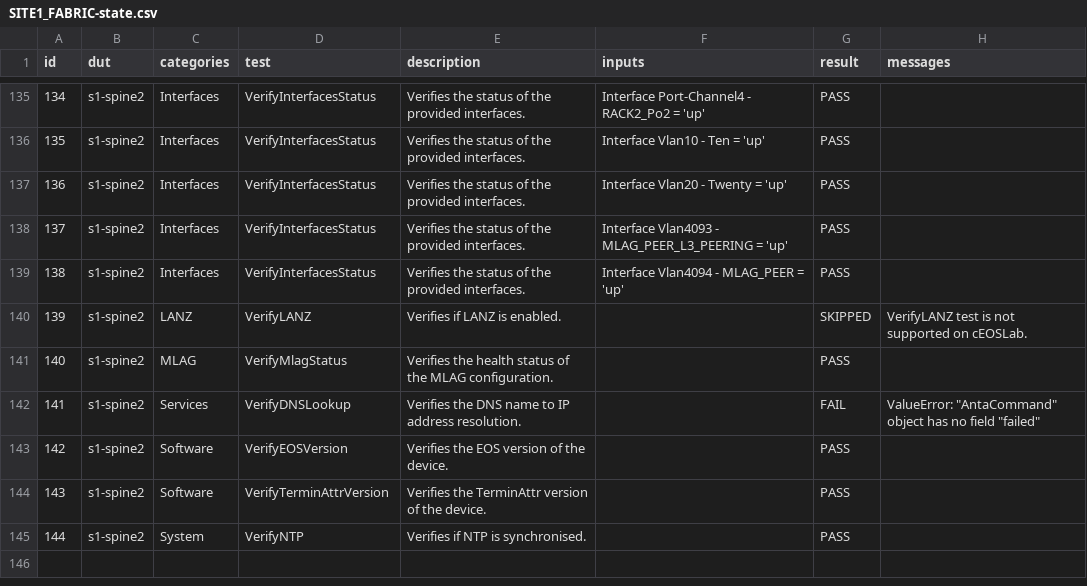
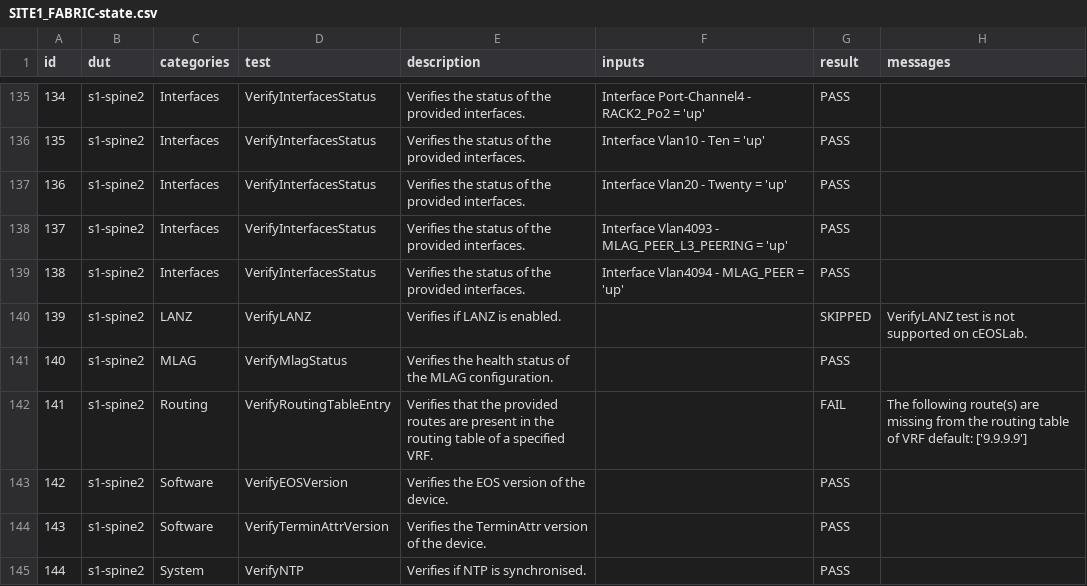
Before and after one commit to kpbush30/ci-workshops-avd, a CSV file: sites/site_1/reports/SITE1_FABRIC-state.csv, drawn as a sheet; only a part is shown, gaps mark what is left out; the diff covers the shown part only.

Commit message:
ANTA CLI content provided

```diff
--- a/sites/site_1/reports/SITE1_FABRIC-state.csv
+++ b/sites/site_1/reports/SITE1_FABRIC-state.csv
@@ -141,3 +141,3 @@ id,dut,categories,test,description,inputs,result,messages
 140,s1-spine2,MLAG,VerifyMlagStatus,Verifies the health status of the MLAG configuration.,,PASS,
-141,s1-spine2,Services,VerifyDNSLookup,Verifies the DNS name to IP address resolution.,,FAIL,"ValueError: ""AntaCommand"" object has no field ""failed"""
+141,s1-spine2,Routing,VerifyRoutingTableEntry,Verifies that the provided routes are present in the routing table of a specified VRF.,,FAIL,The following route(s) are missing from the routing table of VRF default: ['9.9.9.9']
 142,s1-spine2,Software,VerifyEOSVersion,Verifies the EOS version of the device.,,PASS,
```
Also changed, not shown: 20 edited cells elsewhere in this file, 12 other files.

◆ ◆ ◆ ◆

Show me all lines in the records that contain "provided".

ANTA CLI content provided
+141,s1-spine2,Routing,VerifyRoutingTableEntry,Verifies that the provided routes are present in the routing table of a specified VRF.,,FAIL,The following route(s) are missing from the routing table of VRF default: ['9.9.9.9']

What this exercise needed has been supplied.